— Given information —

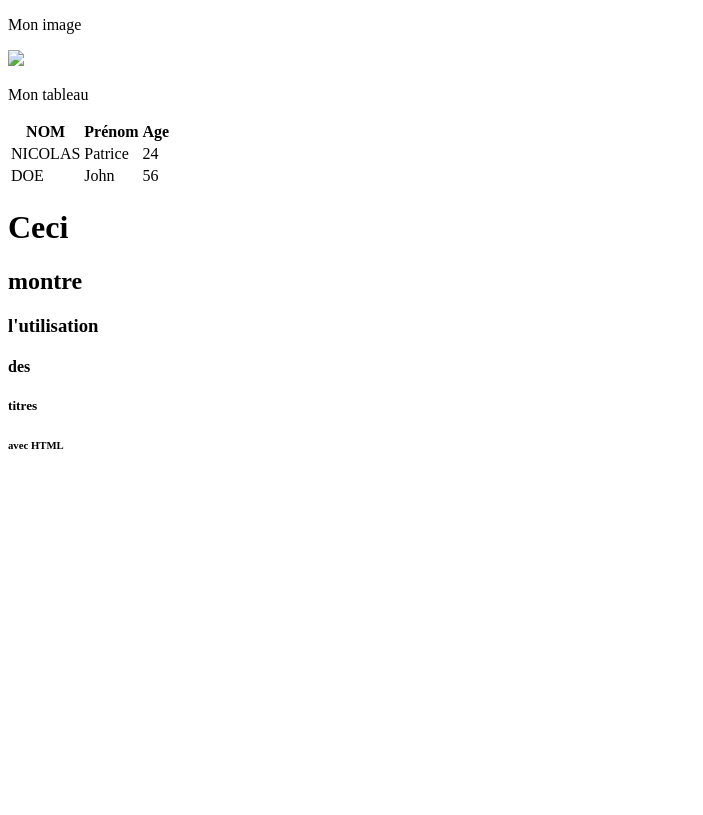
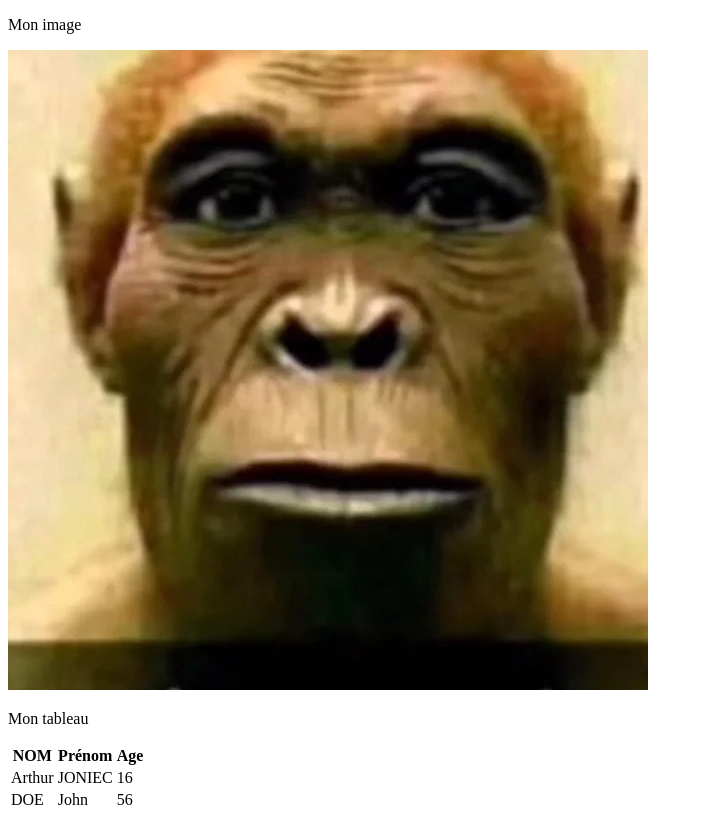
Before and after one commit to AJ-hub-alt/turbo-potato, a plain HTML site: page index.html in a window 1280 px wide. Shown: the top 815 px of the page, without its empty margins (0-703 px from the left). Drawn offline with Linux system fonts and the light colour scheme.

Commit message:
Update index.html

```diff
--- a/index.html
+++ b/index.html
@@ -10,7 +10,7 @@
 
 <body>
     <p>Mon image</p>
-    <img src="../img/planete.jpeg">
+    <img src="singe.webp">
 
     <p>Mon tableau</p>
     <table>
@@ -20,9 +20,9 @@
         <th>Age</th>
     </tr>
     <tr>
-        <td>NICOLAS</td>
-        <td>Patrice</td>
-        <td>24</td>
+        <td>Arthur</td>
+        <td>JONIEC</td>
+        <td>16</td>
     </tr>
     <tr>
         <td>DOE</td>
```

— Requirement —
Go through the records above and, whenever a line includes the word "html", copy it.

— Answer to the exercise —
Before and after one commit to AJ-hub-alt/turbo-potato, a plain HTML site: page index.html in a window 1280 px wide. Shown: the top 815 px of the page, without its empty margins (0-703 px from the left). Drawn offline with Linux system fonts and the light colour scheme.
Update index.html
--- a/index.html
+++ b/index.html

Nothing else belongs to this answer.